Many attendees described this show as even better than they could’ve imagined — saying that they felt honored to witness these unique performances at such a small venue for a mere $10. It was a memorable, magical experience.
We captured this holy night for you in photographs and in video. Please enjoy below.
Lou Barlow solo
J Mascis and Dinosaur Jr’s tour crew cover the Stooges
Bonus footage – John Brannon of Negative Approach sings the Stooges’ “TV Eye” with Dinosaur Jr at Delmar Hall on March 19, 2017
Alt-Rock Royalty Dinosaur Jr Refuses to Go Extinct
By Jaime Lees
Mon, Mar 13, 2017

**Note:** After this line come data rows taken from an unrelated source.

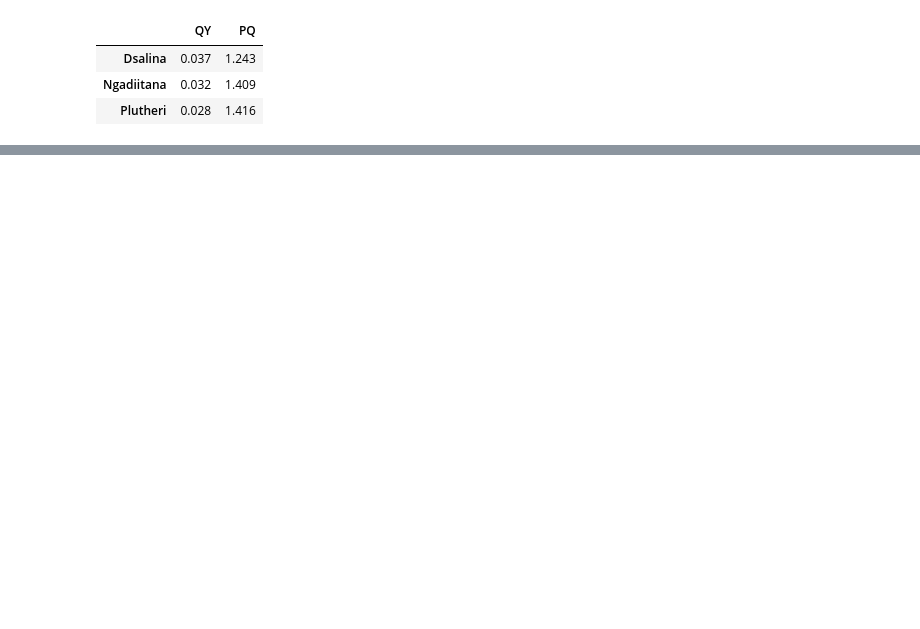
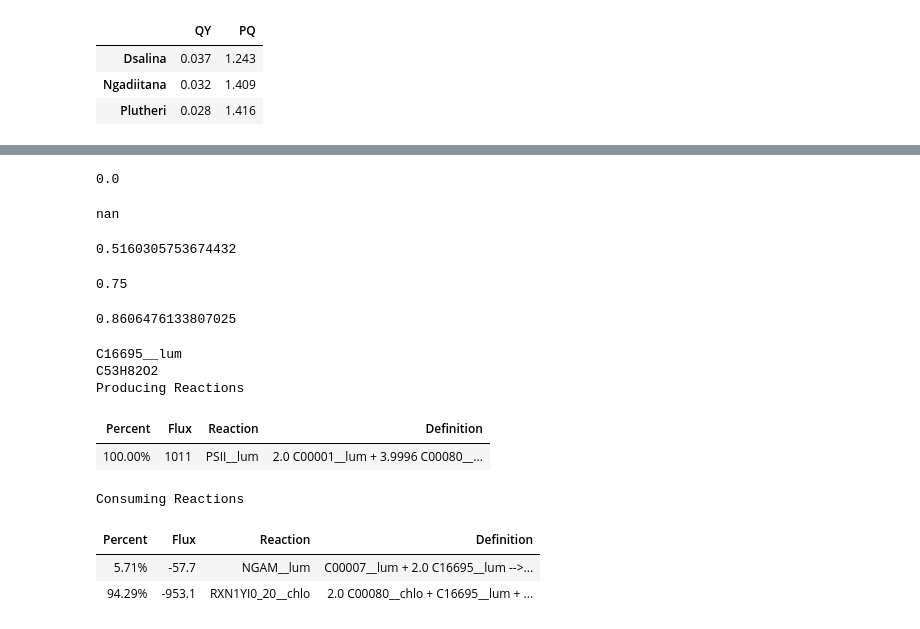
Before and after one commit to ecunha1996/model_analysis, a Jupyter notebook: code/light_evaluation.ipynb, the cells around one changed output, grey strips where cells are left out. Drawn from its saved outputs; the diff is of its cells as text; code cells hidden in the pictures; blank space fills up the shorter version.

```diff
--- a/code/light_evaluation.ipynb
+++ b/code/light_evaluation.ipynb
@@ -46,0 +113,32 @@ get_ps_params_multi({"Dsalina": ds, "Ngadiitana": ng, "Plutheri": pl})
+# %%
+sol.fluxes['CEF__chlo'] / (sol.fluxes['R01195__chlo'] + sol.fluxes['CEF__chlo'])
+# %% [output]
+0.0
+# %%
+sol.fluxes['CHLAPSIIdex__chlo'] / (sol.fluxes['PSIICSa__chlo']+sol.fluxes['CHLAPSIIdex__chlo'])
+# %% [output]
+nan
+# %%
+sol.fluxes['CHLAPSIdex__chlo'] / (sol.fluxes['PSICSa__chlo']+sol.fluxes['CHLAPSIdex__chlo'])
+# %% [output]
+0.5160305753674432
+# %%
+5148/(5148+1716)
+# %% [output]
+0.75
+# %%
+sol.fluxes['DM_pho_loss__chlo'] / (abs(sol.fluxes['EX_C00205__dra']) * coeff)
+# %% [output]
+0.8606476133807025
+# %%
+ng.metabolites.C16695__lum.summary(solution=sol)
+# %% [output]
+C16695__lum
+C53H82O2
+Producing Reactions
+| Percent | Flux | Reaction | Definition |
+| 100.00% | 1011 | PSII__lum | 2.0 C00001__lum + 3.9996 C00080__... |
+Consuming Reactions
+| Percent | Flux | Reaction | Definition |
+| 5.71% | -57.7 | NGAM__lum | C00007__lum + 2.0 C16695__lum -->... |
+| 94.29% | -953.1 | RXN1YI0_20__chlo | 2.0 C00080__chlo + C16695__lum + ... |
```
Also changed, not shown: parts of 3 cells of this notebook, 7 other files.
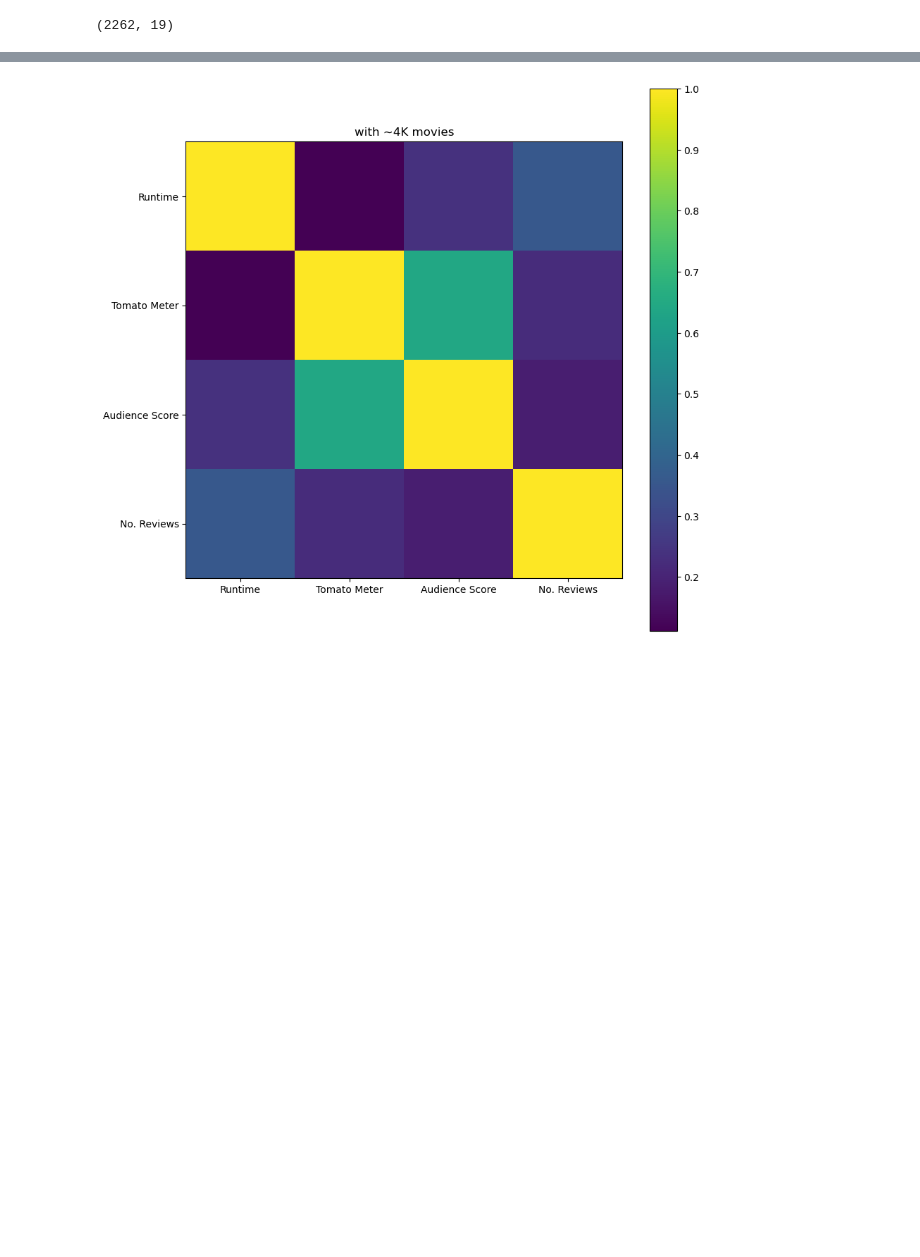
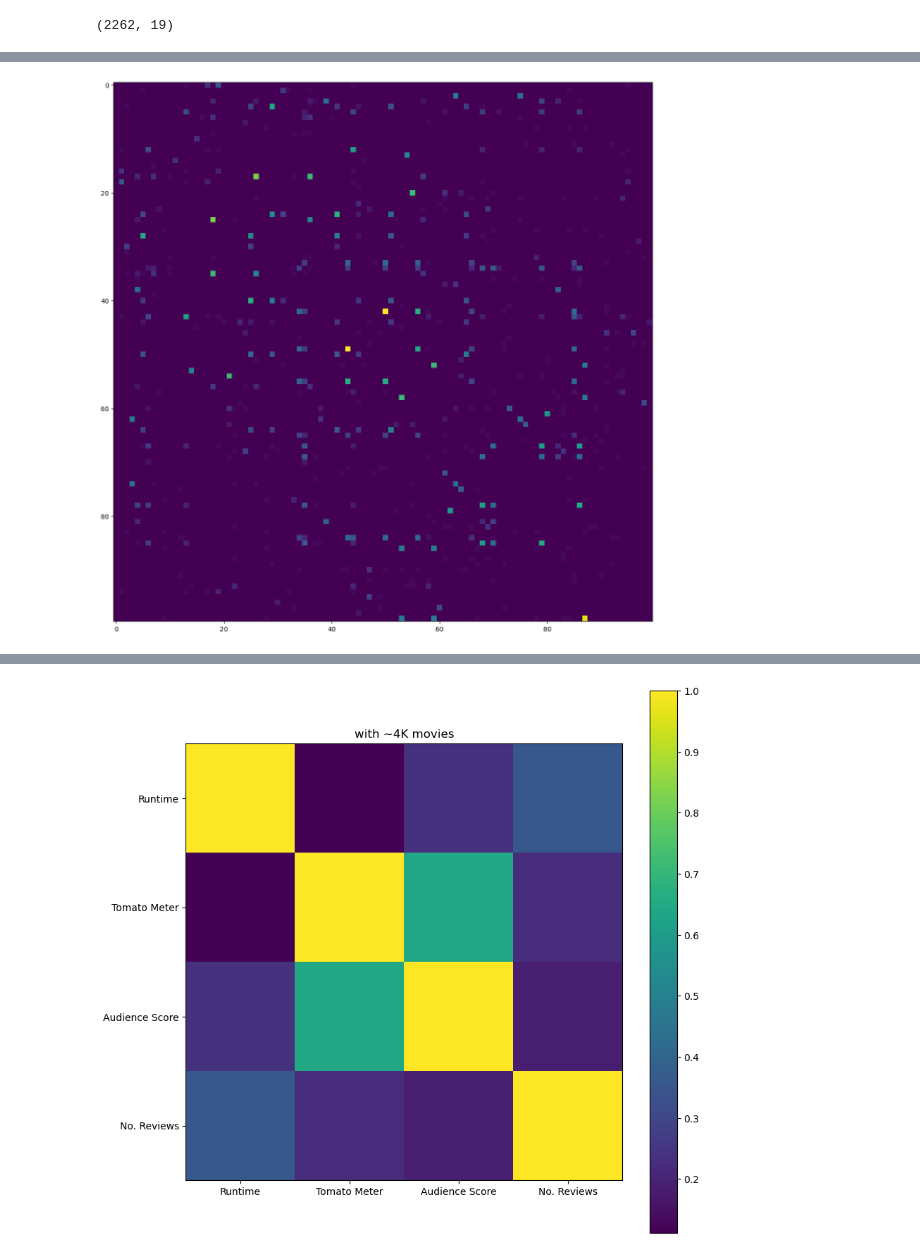
Before and after one commit to Sorooshi/Rotten_Tomatoes_DatabaSet, a Jupyter notebook: notebooks/a02_generate_two_movie_datasets.ipynb, the cells around one changed output, grey strips where cells are left out. Saved outputs shown, nothing was run; the diff lists cells and outputs as text; code cells hidden in the pictures; blank space fills up the shorter version.

Commit message:
EDA + Visualization

```diff
--- a/notebooks/a02_generate_two_movie_datasets.ipynb
+++ b/notebooks/a02_generate_two_movie_datasets.ipynb
@@ -175,7 +175,10 @@ set(errors_4k)
 # EDA
 # %%
 
+
 medium_movies_data = pd.read_csv("../data/medium_movies_data.csv", )
-large_movies_data = pd.read_csv("../data/large_movies_data.csv", )
-print(medium_movies_data.shape, large_movies_data.shape)
+medium_data_df_a = pd.read_csv("../data/medium_data_df_a.csv", )
+medium_data_a = pd.read_csv("../data/medium_data_a.csv", )
+
+print(medium_movies_data.shape, medium_data_df_a.shape, medium_data_a.shape)
 # %% [output]
@@ -270,9 +273,3 @@ medium_movies_data.groupby(["Director", "Producer", "Writer"]).count()
 medium_movies_data.shape
 # %% [output]
 (2262, 19)
-# %%
-
-medium_data_a = pd.read_csv("../data/medium_data_a.csv")
-medium_data_df_a = pd.read_csv("../data/medium_data_df_a.csv")
-
-medium_data_a.shape, medium_data_df_a.shape
@@ -312,0 +311,7 @@ medium_data_df_a
+# %%
+
+plt.figure(figsize=(15, 15))
+plt.imshow(medium_data_a.values[:100, :100])
+plt.show()
+# %% [output]
+[figure, added]
```
Also changed, not shown: parts of 16 cells of this notebook.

Though Dinosaur Jr is hailed by fans as one of the all-time greatest acts tied to the “alternative rock” movement, it never achieved proper mainstream success. Founded in Amherst, Massachusetts, in decidedly pre-grunge 1984, Dinosaur Jr toiled for years on the edges of the local punk scene: too out there for most people to comprehend and too weird to really fit in anywhere else.
Over time this independence has worked to the band’s favor. By not being pigeonholed into any specific scene or claimed by any one genre, it had the freedom to grow organically. Because Dinosaur Jr was the band for nobody in particular, it was eventually able to become the band for everybody. In 1990, the group went from releasing records on tastemaker labels such as SST to signing a deal with major label Sire Records. But despite minor achievements and enormous accolades, by the mid-1990s, the band had fallen apart and scattered. Singer and guitarist J Mascis continued with the band name for a couple of years, while bassist Lou Barlow went to steer Sebadoh and the Folk Implosion, and drummer Emmett Murphy (who goes by the singular “Murph” in all credits and press) started drumming in the Lemonheads.
A reunion was deemed unlikely — the members of Dinosaur Jr seemed to actively dislike each other and were notoriously unable to communicate about even basic things with any success. But Murph tells RFT that he still supported a reunion long before it actually happened — and he even had a certain notable drummer-turned-guitarist in his corner.
“I was doing the Lemonheads and I remember we played at a festival that the Foo Fighters were on,” Murph recalls. “We were hanging out with Dave Grohl and he came up to me, and he’s like, ‘Dude, you gotta get Dino back together! C’mon, dude, you gotta call those guys up!’ And I would just be like, ‘I don’t know, man, I just don’t think J is into it.’ And I would ask J every few years. I’d see him on the street and I’d be like, ‘C’mon, dude. Dino reunion.’ And he’d be kind of like Lurch from The Addams Family — he’d just kind of go, ‘Uhhh, I don’t think so.’”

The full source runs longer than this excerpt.